Dubai: Vinod Kambli has done it again. This time, he has come in for heavy criticism for his revelation that the 1996 World Cup semifinal may have been ‘fixed.'
His claim is being rubbished to the extent that the Board of Control for Cricket in India (BCCI) does not even want to investigate it — a decision that has a lot to do with Kambli's credibility as a cricketer who destroyed himself due to his inability to focus on the game.
As a reporter in Mumbai, I used to follow the rise of both Kambli and Sachin Tendulkar from their school days. In those days, it was difficult to gauge who was a better player. And today, if Tendulkar makes a comment, it makes the cricket world listen with captivated attention while his school friend and teammate's remark is dumped as trash.
To understand Kambli's psyche, one has to analyse his personality. During school days, he was often hailed as more talented than Tendulkar — blessed with a natural ability and more graceful strokemaking.
Unfortunately, while Tendulkar focused on his game, Kambli's attention moved to areas outside cricket. He enjoyed the company of friends who were always around their hero and preferred to spend more time with them, while Tendulkar spent time sharpening his skills. Yet, Kambli would always come back and score runs as much as, or sometimes, even more than his friend.
For such a man, to find his teammate and friend race past him to establish himself as an institution must be shattering. Kambli's earlier remark on a television channel in 2009 that Tendulkar did not help him was nothing but an outpouring of his suppressed emotions. Tendulkar had ensured that he built a wall around him to keep away those friends, including Kambli.
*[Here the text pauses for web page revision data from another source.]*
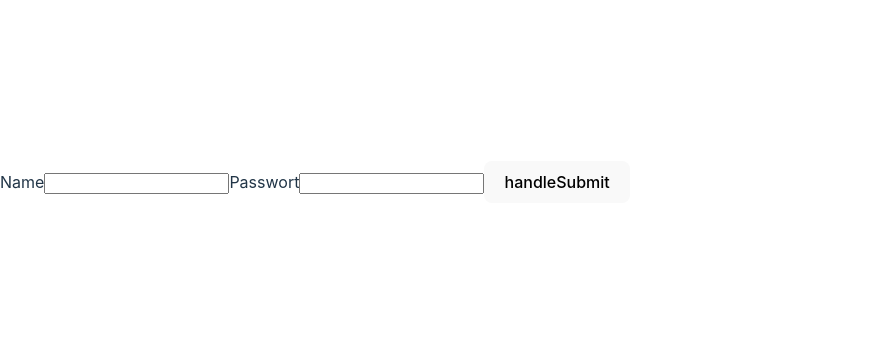
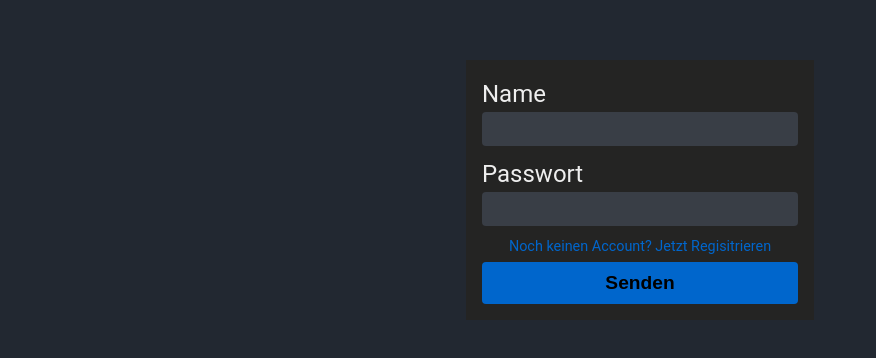
Before and after one commit to CihanKurtDev/Notes, a React (Vite) app: page / in a window 1280 px wide. Shown: the part 218-576 px from the top of the page, without its empty margins (0-876 px from the left). Built offline with nearby package versions, Linux system fonts and the light colour scheme.

Commit message:
solved error and added styles

```diff
--- a/src/api/api.js
+++ b/src/api/api.js
@@ -29,7 +29,7 @@ export async function handleSubmit(e, navigate) {
 
 export async function handleRegistration(e, navigate) {
     e.preventDefault();
-    fetch('http://localhost:3000/Register', {
+    fetch('http://localhost:3000/Registration', {
         method: "POST",
         credentials: 'include',
         headers: {
--- a/src/components/Form.jsx
+++ b/src/components/Form.jsx
@@ -1,6 +1,6 @@
 import { useNavigate } from 'react-router-dom'
 
-export default function Form({ fields, submitFunction}) {
+export default function Form({ fields, submitFunction, extra = []}) {
   const navigate = useNavigate()
 
   return (
@@ -12,7 +12,10 @@ export default function Form({ fields, submitFunction}) {
             <input className="input" type={field.type} id={field.id} pattern={field?.pattern} />
           </label>
         ))}
-        <button className="button--login" type='submit'>{submitFunction.name}</button>
+        {extra.map((tag, index) => {
+            return <tag.type index={index} {...tag.props}>{tag.props.text}</tag.type>
+        })}
+        <button className="button--login" type='submit'>Senden</button>
       </form>
     </main>
   );
--- a/src/main.jsx
+++ b/src/main.jsx
@@ -2,10 +2,10 @@ import React from 'react'
 import ReactDOM from 'react-dom/client'
 import App from './App.jsx'
 import {BrowserRouter} from 'react-router-dom'
-import './index.css'
+import './styles/main.scss'
 
 ReactDOM.createRoot(document.getElementById('root')).render(
   <BrowserRouter>
     <App />
-</BrowserRouter>
+  </BrowserRouter>
 )
--- a/src/pages/Login.jsx
+++ b/src/pages/Login.jsx
@@ -7,5 +7,16 @@ export default function Login() {
     { label: 'Passwort', type: 'password', id: 'password' },
   ];
 
-  return <Form fields={fields} submitFunction={handleSubmit}/>
+  return   <Form
+  extra={[{ type: 'a',
+  props: {
+    href: 'http://localhost:5173/Registration',
+    text: 'Noch keinen Account? Jetzt Regisitrieren',
+    className: "form__anchor"
+    }
+  }]}
+  fields={fields}
+  submitFunction={handleSubmit}
+/>
+
 }
--- a/src/pages/Registrarion.jsx
+++ b/src/pages/Registrarion.jsx
@@ -3,7 +3,7 @@ import Form from '../components/Form'
 
 export default function Registration() {
     const fields = [
-        { label: 'E-Mail', type: 'email', id: 'email', pattern: '^[^\s@]+@[^\s@]+\.[^\s@]+$' },
+        { label: 'E-Mail', type: 'email', id: 'email', pattern: '^[\w-\.]+@([\w-]+\.)+[\w-]{2,4}$' },
         { label: 'Name', type: 'text', id: 'name' },
         { label: 'Passwort', type: 'password', id: 'password' },
       ];
--- a/src/styles/main.scss
+++ b/src/styles/main.scss
@@ -1,10 +1,26 @@
 @import './partials/variables';
 @import './partials/mixins';
+@import './modules/button.module.scss';
 @import './modules/form.module.scss';
+@import './modules/input.module.scss';
+
+body {
+    background-color: $background-color;
+    color: $font-color;
+    font-weight: weight(regular);
+    font-family: $font-family;
+    font-size: $font-size;
+    line-height: $line-height;
+    color-scheme: light dark;
+    font-synthesis: none;
+    text-rendering: optimizeLegibility;
+    -webkit-font-smoothing: antialiased;
+    -moz-osx-font-smoothing: grayscale;
+    -webkit-text-size-adjust: 100%;
+}
 
 .form-wrapper {
     display: flex;
-    flex-direction: column;
     justify-content: center;
     align-items: center;
     height: 100vh;
--- /dev/null
+++ b/src/styles/modules/_button.module.scss
@@ -0,0 +1,20 @@
+@import '../partials/variables';
+
+.button {
+    border: none;
+    border-radius: 4px;
+    border: none;
+    padding: 10px;
+    font-size: 1.2rem;
+
+    &:hover {
+        cursor: pointer
+    }
+
+    &--login {
+        @extend .button;
+        font-weight: bold;
+        background-color: $accent-color;
+        width: 100%;
+    }
+}
--- a/src/styles/modules/_form.module.scss
+++ b/src/styles/modules/_form.module.scss
@@ -3,6 +3,10 @@
 
 
 .form {
+    display: flex;
+    flex-direction: column;
+    justify-content: center;
+    height: fit-content;
     background-color: $secondary-color;
     color: $font-color;
     padding: 1rem;
@@ -21,8 +25,11 @@
     }
 
     &__anchor {
+        text-align: center;
+        margin-bottom: 5px;
         color: $accent-color;
         text-decoration: none;
+        font-size: 0.9rem;
     }
 
     &__paragraph {
--- /dev/null
+++ b/src/styles/modules/_input.module.scss
@@ -0,0 +1,16 @@
+.input {
+    font-size: 1.2rem;
+    padding: 5px;
+    border: 1px solid transparent;
+    border-radius: 4px;
+    background-color: $primary-color;
+
+    &:focus-visible {
+        outline: none;
+        border-radius: 2px;
+    }
+
+    &:-webkit-autofill {
+        background: $primary-color;
+    }
+}
```
Also changed, not shown: 2 other files (tests, documents, lock files or other folders).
Hence his ‘complaint' against Tendulkar, which met with only silence from the master batsman, was also seen as a rant.
Kambli's recent remark on the 1996 semi-final as a fixed one is being seen by most as a ‘senile' statement. Sharad Pawar, the International Cricket Council (ICC) president, has remarked that he would have believed the claims had it come from the likes of Sunil Gavaskar, Sourav Ganguly or the coach and team manager Ajit Wadekar. Tendulkar, who had opened the innings in the 1996 semi-final against Sri Lanka and was going great guns till the collapse started, has neither confirmed or denied Kambli's remark.
Kambli has now antagonised all his former colleagues and the Indian cricket board officials at one go.
Is Kambli so naive, so as to destroy any chance of him occupying any cushy position in the Indian cricket board as a former cricketer?
Those who claim he destroyed himself as a cricketer should not forget that his Test match average is a highly impressive 54.20. The least one can do is at least conduct an inquiry into this match.
The allegation that why Kambli remained silent for so long has no substance, because one recently saw Lord Paul Condon, the chief of the ICC's Anti-Corruption and Security Unit (ACSU), confirming after so many years that most of the late 1990's World Cup matches and Test matches were routinely fixed. Are we to believe that Lord Condon's statements too were as rubbish as Kambli's claims?
The degree of a cricketer's success should not be taken as the criteria to measure the veracity of the subject.
After all, both Hansie Cronje and Mohammad Azharuddin — who were banned in connection with match-fixing — were hugely successful as cricketers and captains.